╭─ Supplied entries
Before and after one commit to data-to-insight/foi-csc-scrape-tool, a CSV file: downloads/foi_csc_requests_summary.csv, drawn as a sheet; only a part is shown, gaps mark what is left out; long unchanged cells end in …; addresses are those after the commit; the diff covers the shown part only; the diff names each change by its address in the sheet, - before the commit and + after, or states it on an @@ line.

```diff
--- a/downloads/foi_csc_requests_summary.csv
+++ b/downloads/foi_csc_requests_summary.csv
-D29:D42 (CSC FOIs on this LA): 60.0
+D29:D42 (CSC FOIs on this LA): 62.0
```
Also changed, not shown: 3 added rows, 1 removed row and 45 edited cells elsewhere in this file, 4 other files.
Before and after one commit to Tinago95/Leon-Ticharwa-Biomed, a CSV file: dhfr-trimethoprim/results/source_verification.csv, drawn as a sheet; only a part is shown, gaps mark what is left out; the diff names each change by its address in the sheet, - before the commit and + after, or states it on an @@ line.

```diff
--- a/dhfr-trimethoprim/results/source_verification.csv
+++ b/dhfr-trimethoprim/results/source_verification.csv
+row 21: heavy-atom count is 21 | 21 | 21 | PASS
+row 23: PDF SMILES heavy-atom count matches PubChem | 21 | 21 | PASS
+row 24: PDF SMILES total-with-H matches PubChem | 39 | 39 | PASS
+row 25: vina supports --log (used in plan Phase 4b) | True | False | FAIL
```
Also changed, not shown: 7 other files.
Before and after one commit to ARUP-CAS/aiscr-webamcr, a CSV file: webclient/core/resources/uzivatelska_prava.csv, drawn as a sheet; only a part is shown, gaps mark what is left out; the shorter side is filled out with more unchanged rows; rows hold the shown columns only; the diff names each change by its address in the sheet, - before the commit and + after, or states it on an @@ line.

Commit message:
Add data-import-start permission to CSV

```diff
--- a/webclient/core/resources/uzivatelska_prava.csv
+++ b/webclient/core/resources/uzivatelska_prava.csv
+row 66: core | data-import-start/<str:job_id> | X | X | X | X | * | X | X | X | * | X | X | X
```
╰─
Exercise aim: Please copy each line of the material that contains the word "data".

Answer for the task:
Before and after one commit to data-to-insight/foi-csc-scrape-tool, a CSV file: downloads/foi_csc_requests_summary.csv, drawn as a sheet; only a part is shown, gaps mark what is left out; long unchanged cells end in …; addresses are those after the commit; the diff covers the shown part only; the diff names each change by its address in the sheet, - before the commit and + after, or states it on an @@ line.
Add data-import-start permission to CSV
+row 66: core | data-import-start/<str:job_id> | X | X | X | X | * | X | X | X | * | X | X | X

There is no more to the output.